As the market rallied hard into the end of the year, we believe we found certain pockets of value being ignored by other investors. Many high-quality Healthcare companies with solid balance sheets and long histories of shareholder orientation were selling at levels close to those witnessed during the market panic of 2008-2009. As we meaningfully reduced the portfolio’s exposure to riskier stocks, we were pleased to find more defensive stocks trading at a discount to our assessed Absolute Values.
Our process was on full display during the fourth quarter. As the market collapsed during the third quarter, we aggressively reduced individual short positions as they neared our calculated Absolute Values. We shorted the SPDR S&P 500 to maintain low exposure to the market in the event the decline continued. As the market roared back during the fourth quarter, we completely covered the SPDR short and positioned the short portfolio with ideas like newspapers, printers, rural telecom providers, and airlines.
We designed our long-short strategy to be able to perform in a wide variety of market environments by leveraging River Road’s stock-picking ability and structured risk controls. The massive volatility of 2011 proved to be an excellent testing ground for this approach. The most important return driver, individual stock selection, drove performance results despite extraordinary correlations. Our primary risk control, the Drawdown Plan, tempered fourth quarter results, but ultimately served its purpose by lowering volatility and protecting capital as the market fell. Taken together, the Fund significantly outperformed the market (as defined by its Russell 3000 benchmark) since inception, with only 30% of the volatility. We suspect 2011’s historic volatility will continue into 2012 and provide sufficient opportunity to produce attractive risk-adjusted returns.
River Road Asset Management
15 January 2012
As of December 31, 2011, Equifax comprised 1.99% of the portfolio's assets, NeuStar – 0.00%, Western Union – 2.73%, General Motors – 2.05%, WMS Industries – 0.00%, Cott – 0.00%, Molycorp– (0.17%), The United States Natural Gas Fund ETF – (0.63%), Office Depot – (0.00%), SPDR S&P500 ETF – (0.00%), Life Time Fitness – (0.62%), and Liz Claiborne – (0.00%).

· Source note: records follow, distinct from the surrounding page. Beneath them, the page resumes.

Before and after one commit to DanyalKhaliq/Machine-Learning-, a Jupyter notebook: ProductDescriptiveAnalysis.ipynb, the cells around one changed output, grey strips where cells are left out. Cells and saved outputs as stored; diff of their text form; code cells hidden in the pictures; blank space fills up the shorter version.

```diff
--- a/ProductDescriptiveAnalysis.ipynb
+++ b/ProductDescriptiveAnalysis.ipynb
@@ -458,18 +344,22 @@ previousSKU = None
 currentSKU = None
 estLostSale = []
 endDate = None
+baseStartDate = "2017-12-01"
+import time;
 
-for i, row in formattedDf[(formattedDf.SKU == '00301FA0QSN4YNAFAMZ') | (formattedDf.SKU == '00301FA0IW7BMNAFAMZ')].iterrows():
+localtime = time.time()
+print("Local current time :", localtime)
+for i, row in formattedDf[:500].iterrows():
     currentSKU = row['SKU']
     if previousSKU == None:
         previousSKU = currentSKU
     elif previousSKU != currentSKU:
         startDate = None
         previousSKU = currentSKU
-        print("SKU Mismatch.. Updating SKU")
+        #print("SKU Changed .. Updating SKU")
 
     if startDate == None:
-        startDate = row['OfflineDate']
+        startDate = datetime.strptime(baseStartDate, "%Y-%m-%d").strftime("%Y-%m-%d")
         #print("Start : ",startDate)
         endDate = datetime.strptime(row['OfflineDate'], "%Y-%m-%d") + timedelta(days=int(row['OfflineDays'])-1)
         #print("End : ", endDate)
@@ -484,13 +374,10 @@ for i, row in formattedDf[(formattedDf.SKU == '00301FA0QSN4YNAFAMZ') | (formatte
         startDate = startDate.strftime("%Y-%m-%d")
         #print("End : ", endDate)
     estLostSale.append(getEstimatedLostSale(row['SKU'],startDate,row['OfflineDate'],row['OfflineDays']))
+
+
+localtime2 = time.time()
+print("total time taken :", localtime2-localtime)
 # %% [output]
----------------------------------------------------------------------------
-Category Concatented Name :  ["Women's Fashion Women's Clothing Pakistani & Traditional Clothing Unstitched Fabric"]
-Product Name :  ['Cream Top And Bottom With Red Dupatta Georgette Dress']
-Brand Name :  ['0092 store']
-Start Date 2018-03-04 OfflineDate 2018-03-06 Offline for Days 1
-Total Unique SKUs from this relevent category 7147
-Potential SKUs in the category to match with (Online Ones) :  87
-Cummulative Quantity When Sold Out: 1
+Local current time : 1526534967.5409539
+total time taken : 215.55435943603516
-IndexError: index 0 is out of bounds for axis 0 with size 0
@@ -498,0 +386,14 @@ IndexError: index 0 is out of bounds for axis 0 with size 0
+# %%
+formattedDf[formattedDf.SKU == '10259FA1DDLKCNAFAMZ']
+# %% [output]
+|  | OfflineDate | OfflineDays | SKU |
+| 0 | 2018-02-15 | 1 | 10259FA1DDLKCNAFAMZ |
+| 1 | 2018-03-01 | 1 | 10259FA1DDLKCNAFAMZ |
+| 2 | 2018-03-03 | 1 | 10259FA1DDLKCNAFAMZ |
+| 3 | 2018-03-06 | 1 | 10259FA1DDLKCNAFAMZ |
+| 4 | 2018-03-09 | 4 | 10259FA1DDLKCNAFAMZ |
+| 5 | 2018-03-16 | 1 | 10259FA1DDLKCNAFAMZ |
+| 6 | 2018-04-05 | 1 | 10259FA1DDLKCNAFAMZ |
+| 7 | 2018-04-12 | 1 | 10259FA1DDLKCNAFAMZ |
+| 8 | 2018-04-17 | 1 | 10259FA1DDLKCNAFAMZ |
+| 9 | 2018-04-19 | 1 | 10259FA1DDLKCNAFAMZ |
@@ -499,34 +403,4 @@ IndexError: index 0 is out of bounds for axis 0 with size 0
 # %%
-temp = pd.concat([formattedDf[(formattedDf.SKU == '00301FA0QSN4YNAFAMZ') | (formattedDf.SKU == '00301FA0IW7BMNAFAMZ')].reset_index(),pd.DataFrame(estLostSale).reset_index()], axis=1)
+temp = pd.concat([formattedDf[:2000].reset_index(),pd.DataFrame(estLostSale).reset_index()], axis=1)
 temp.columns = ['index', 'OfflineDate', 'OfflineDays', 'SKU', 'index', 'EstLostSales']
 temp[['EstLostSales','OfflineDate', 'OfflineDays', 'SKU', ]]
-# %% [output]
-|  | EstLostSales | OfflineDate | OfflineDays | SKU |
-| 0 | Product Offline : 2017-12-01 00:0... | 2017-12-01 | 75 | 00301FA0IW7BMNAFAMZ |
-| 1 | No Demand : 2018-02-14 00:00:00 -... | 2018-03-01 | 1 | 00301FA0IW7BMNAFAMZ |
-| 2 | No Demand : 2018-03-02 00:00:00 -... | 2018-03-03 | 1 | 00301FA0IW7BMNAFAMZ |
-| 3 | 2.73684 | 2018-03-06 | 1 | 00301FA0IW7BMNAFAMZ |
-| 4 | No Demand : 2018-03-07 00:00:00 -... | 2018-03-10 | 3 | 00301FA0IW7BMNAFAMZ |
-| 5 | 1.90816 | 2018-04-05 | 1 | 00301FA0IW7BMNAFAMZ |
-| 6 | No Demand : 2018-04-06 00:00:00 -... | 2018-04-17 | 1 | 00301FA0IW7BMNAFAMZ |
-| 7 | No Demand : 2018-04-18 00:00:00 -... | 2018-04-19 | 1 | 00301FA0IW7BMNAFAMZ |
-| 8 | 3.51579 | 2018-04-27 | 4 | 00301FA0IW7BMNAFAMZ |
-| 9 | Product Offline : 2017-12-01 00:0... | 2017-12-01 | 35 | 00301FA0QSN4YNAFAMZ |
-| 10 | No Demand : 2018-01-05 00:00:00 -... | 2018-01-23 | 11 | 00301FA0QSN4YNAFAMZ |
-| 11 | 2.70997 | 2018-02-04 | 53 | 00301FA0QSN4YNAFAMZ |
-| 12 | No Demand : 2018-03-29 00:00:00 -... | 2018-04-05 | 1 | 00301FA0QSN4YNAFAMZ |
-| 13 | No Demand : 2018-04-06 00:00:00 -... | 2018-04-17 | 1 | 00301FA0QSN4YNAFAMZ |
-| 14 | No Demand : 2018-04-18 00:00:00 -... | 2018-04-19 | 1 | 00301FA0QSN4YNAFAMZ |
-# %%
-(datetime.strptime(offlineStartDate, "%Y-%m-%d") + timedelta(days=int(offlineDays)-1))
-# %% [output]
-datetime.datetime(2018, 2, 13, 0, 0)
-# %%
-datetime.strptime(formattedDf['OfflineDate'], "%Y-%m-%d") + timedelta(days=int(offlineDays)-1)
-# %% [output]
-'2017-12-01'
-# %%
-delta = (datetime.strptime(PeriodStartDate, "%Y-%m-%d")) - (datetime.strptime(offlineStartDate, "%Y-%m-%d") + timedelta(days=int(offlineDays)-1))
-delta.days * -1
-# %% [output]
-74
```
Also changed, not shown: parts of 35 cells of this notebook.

Note: Short sales may involve the risk that the Fund will incur a loss by subsequently buying a security at a higher price than which it was previously sold short. A loss incurred on a short sale results from increases in the value of the security, thus losses on a short sale are theoretically unlimited. Value investing often involves buying the stocks of companies that are currently out-of-favor that may decline further. Investing in exchange traded and closed end funds are subject to additional risk that shares of the underlying fund may trade at a premium or discount to their net asset value.
Parameters set by the Subadviser are not a fundamental policy of the Fund and are subject to change at any time.
Before investing, carefully consider the fund’s investment objectives, risks, charges and expenses. Contact 800 992-8151 for a prospectus containing this and other information. Read it carefully. Aston Funds are distributed by BNY Mellon Distributors Inc.